    Hi guys,

    I hope you will help me to find a solution for my startup project. From the beginning it became very huge ...

    I have a huge table with about ~200M rows.
    Table structure:


    CREATE TABLE `table` ( `id` int(11) NOT NULL auto_increment, `id1` int(11) default NULL, `id2` int(11) default NULL, `num1` smallint(5) NOT NULL, `num2` decimal(11,2) default NULL, `num3` decimal(7,2) default NULL, PRIMARY KEY (`id`), UNIQUE KEY `id1_2_id2` (`id1`,`id2`), KEY `id1` (`id1`), KEY `id2` (`id2`)) ENGINE=MyISAM;


    Whole table is ~4G, idexes - ~10G

    During quite simple query (I have more complicated with group and 1 join to 20M table) server performance very low. For example, query:


    select count(tp.id), sum(tp.num1), sum(tp.num2)fromtable tpwhereid1 = 187085


    which are returns 20K rows (ya - I need all of them) are runs for about 22 secs. As you can see it's absolutely unacceptable.

    Do you think it has a sense to tune my dedicated server or I need to redesign my database structure?

    My dedicated box:

    Win Server 2003
    Core2Duo 2.13Ghz
    1G of RAM

    Do you need me to attach SHOW GLOBAL STATUS here?

    Thank you in advance.

  • #2
    This query is most expensive:

    select count(tp.id), sum(tp.num1), sum(tp.num2), date_format(from_unixtime(t.date), "%Y%m%d") as dfromtable tpinner join table2 t on t.id = tp.id2whereid1 = 7366group by d;


    table2 contains about 20M rows (everything indexed and also quite huge)
    As a result this query returns ~400 rows and runs for about 160 secs (

    Do you have any ideas how to optimize it?

    Comment


    • #3
      I'd upgrade your RAM to 16GB+. You might get okay performance out of 8 GB if you gave almost all of it to innodb_buffer_pool. Run a 64 bit version of your OS for efficiency, too.

      It's especially important for performance that all your indexes reside in RAM. With 1GB, even if you have most of that assigned to the innodb_buffer_pool, there's no chance it'll be able to hold all the indexes.
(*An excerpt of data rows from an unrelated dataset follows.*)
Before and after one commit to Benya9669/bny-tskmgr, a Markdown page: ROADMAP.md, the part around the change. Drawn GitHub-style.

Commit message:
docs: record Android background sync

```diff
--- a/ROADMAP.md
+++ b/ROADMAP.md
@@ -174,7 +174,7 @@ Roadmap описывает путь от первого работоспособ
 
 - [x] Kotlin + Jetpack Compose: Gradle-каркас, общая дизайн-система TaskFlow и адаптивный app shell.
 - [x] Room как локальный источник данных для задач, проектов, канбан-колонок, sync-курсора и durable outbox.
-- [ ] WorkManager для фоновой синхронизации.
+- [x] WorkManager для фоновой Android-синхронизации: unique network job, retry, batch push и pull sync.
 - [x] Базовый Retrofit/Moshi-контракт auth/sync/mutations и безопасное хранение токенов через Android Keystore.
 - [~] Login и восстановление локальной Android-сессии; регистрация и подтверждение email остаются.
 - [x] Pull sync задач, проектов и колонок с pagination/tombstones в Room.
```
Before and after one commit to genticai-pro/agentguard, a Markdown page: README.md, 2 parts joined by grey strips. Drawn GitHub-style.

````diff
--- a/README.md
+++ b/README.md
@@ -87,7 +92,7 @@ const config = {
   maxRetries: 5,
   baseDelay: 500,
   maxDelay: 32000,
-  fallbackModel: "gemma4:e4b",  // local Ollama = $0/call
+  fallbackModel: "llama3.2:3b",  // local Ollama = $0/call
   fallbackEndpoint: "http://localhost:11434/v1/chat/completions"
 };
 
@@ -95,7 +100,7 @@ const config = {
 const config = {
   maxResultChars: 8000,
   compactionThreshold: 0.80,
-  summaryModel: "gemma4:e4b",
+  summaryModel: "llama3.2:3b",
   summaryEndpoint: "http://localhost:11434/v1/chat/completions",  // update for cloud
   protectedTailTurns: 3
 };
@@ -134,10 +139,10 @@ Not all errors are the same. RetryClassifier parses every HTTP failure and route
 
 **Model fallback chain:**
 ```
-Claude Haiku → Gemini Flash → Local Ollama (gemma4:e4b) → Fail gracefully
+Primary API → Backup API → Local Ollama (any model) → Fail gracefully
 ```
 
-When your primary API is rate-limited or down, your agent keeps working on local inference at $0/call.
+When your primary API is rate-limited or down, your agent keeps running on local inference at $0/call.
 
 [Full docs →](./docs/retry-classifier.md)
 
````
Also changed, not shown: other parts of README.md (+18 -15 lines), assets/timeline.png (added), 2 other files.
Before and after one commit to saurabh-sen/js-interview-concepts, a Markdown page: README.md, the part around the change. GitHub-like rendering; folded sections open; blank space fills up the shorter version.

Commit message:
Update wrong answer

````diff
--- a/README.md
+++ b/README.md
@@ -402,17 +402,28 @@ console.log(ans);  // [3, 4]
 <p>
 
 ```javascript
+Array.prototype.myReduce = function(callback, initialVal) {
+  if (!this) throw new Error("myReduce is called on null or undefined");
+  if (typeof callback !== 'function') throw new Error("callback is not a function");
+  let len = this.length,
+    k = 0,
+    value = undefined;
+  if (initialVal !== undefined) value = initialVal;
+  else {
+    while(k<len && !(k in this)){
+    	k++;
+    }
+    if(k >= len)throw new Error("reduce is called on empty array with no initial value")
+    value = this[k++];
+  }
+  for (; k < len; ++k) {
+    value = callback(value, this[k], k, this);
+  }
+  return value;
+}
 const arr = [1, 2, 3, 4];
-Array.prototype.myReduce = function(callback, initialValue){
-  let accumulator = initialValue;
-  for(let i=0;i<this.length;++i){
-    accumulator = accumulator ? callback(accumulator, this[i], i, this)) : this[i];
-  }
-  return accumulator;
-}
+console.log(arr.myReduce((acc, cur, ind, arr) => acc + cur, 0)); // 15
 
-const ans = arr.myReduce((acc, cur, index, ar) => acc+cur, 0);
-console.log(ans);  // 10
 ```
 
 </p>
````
      Your queries look fine. It's disk read bandwidh that's slowing you down, because you have nowhere near enough memory to effectively cache your indexes.

      Comment


      • #4
        MarkRose wrote on Fri, 13 March 2009 23:09

        I'd upgrade your RAM to 16GB+. You might get okay performance out of 8 GB if you gave almost all of it to innodb_buffer_pool. Run a 64 bit version of your OS for efficiency, too.

        It's especially important for performance that all your indexes reside in RAM. With 1GB, even if you have most of that assigned to the innodb_buffer_pool, there's no chance it'll be able to hold all the indexes.

        Your queries look fine. It's disk read bandwidh that's slowing you down, because you have nowhere near enough memory to effectively cache your indexes.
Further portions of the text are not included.